### Your task
Please copy out all lines of the entries that contain the word "Variables".

Information supplied: Begin

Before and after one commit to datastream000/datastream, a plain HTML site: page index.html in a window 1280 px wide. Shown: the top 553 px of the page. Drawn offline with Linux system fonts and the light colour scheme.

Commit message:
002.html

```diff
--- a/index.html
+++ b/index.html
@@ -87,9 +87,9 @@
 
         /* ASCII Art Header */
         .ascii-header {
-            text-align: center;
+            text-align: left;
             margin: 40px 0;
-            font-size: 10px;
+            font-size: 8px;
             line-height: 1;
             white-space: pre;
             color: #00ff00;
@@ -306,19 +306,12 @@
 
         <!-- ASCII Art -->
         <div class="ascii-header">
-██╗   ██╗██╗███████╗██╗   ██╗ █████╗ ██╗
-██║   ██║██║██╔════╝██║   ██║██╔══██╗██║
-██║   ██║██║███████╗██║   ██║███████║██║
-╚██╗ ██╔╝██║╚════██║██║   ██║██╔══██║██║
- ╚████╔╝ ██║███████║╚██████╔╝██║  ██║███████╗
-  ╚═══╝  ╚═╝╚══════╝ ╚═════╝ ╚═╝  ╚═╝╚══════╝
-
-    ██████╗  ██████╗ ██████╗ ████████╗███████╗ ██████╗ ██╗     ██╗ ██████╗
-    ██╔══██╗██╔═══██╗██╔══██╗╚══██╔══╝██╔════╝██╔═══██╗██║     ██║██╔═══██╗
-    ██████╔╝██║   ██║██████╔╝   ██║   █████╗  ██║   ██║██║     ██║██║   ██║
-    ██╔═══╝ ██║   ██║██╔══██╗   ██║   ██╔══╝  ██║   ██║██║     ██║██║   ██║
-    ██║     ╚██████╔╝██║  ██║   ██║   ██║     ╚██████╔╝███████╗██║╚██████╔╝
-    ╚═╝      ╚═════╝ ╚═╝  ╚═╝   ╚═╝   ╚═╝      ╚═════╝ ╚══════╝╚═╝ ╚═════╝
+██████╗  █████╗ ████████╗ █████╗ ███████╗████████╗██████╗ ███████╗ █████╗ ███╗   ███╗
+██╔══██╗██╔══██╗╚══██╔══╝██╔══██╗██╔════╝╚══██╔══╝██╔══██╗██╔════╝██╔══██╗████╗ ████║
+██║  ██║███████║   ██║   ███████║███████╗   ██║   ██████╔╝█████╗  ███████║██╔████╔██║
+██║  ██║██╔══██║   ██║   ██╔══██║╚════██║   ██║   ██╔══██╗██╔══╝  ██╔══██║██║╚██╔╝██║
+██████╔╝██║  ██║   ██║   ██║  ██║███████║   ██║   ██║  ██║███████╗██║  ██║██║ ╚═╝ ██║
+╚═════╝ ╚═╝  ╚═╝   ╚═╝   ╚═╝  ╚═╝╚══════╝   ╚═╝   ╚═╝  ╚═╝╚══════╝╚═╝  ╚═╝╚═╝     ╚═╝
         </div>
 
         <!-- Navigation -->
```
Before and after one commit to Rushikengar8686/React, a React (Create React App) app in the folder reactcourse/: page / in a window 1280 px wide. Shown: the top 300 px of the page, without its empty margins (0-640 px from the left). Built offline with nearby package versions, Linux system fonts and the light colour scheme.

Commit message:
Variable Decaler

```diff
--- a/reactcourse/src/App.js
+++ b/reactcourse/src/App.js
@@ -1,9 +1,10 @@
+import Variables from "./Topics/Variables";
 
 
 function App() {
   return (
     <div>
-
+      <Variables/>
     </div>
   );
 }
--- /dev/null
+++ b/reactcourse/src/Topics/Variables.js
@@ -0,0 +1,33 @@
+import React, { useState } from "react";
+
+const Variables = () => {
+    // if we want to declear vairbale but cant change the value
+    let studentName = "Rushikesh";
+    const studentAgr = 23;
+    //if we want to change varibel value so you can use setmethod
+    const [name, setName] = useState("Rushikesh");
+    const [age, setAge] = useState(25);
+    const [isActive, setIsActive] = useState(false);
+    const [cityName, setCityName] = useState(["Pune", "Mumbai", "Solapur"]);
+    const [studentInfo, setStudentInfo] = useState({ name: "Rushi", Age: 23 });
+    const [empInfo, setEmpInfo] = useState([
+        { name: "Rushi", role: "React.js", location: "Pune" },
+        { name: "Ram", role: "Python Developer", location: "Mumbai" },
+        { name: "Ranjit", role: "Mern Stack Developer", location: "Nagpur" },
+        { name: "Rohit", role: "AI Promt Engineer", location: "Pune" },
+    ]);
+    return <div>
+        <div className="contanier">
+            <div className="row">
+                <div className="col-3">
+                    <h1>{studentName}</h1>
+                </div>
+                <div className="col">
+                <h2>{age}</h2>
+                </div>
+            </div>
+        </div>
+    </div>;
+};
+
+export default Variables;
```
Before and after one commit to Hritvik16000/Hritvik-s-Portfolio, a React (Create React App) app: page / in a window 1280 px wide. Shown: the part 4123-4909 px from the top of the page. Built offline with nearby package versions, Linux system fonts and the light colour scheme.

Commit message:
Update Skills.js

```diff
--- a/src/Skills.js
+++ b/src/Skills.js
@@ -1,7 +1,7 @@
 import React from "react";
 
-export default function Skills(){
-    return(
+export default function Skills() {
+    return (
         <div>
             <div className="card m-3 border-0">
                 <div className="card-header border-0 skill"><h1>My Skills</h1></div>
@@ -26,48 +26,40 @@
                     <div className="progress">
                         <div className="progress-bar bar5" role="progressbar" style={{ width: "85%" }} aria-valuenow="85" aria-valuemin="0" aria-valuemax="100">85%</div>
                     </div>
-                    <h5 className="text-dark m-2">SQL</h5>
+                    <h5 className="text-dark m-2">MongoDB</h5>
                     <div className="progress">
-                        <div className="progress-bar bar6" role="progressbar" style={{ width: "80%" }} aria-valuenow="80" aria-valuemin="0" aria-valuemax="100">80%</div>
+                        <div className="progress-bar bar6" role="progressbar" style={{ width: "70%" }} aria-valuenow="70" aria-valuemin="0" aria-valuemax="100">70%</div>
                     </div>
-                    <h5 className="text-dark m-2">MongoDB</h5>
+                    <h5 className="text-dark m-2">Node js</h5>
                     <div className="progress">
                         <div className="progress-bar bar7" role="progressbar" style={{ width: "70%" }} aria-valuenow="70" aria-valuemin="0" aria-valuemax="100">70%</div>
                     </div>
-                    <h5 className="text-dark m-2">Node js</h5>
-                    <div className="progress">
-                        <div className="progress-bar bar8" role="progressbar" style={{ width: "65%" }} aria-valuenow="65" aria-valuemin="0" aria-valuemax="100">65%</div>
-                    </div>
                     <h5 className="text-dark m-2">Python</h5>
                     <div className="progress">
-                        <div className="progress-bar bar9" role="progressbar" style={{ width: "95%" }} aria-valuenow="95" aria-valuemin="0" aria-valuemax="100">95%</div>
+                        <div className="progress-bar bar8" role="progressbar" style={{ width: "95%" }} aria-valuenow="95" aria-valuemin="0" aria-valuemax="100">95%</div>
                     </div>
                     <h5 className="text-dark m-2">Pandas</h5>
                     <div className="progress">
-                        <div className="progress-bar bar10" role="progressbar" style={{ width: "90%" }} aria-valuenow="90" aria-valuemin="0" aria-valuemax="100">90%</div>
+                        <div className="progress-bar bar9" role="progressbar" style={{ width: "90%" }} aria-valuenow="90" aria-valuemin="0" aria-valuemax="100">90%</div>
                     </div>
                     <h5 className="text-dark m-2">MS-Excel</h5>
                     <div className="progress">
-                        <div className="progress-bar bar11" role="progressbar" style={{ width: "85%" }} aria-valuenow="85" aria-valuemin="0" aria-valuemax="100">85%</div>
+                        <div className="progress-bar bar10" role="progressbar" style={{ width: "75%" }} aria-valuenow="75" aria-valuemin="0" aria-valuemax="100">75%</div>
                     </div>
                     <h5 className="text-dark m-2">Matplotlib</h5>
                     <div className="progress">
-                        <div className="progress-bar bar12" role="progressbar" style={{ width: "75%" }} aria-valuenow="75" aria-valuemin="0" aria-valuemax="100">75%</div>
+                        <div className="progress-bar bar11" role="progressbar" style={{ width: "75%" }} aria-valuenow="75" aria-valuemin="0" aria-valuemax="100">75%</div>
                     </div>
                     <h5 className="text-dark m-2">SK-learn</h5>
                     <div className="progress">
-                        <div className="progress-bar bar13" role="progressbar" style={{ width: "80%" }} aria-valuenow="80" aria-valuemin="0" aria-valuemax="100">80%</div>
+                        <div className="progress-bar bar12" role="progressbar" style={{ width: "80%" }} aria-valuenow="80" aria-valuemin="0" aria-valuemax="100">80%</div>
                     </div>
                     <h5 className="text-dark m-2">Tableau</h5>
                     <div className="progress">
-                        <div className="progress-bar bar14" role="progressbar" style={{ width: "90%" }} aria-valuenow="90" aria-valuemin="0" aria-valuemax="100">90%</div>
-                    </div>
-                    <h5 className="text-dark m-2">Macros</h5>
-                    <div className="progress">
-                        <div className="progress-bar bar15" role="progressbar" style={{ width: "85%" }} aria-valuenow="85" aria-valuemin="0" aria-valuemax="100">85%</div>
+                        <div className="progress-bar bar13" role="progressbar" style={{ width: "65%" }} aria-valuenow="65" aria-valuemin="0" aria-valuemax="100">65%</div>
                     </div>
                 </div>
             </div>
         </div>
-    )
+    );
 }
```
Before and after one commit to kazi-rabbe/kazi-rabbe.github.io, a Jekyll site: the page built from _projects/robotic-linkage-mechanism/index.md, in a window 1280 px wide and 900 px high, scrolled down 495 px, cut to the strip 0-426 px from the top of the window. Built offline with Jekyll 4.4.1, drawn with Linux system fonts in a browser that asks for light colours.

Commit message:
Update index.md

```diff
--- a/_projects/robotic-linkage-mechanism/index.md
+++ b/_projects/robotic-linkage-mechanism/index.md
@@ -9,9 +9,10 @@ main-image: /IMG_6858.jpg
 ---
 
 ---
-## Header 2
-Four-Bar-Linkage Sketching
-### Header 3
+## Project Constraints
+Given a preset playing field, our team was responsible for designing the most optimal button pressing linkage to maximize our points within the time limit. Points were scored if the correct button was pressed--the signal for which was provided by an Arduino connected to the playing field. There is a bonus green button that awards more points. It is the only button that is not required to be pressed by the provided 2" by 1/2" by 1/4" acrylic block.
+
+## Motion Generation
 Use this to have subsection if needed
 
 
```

Information supplied: End

### Response below
+import Variables from "./Topics/Variables";
+      <Variables/>
+++ b/reactcourse/src/Topics/Variables.js
+const Variables = () => {
+export default Variables;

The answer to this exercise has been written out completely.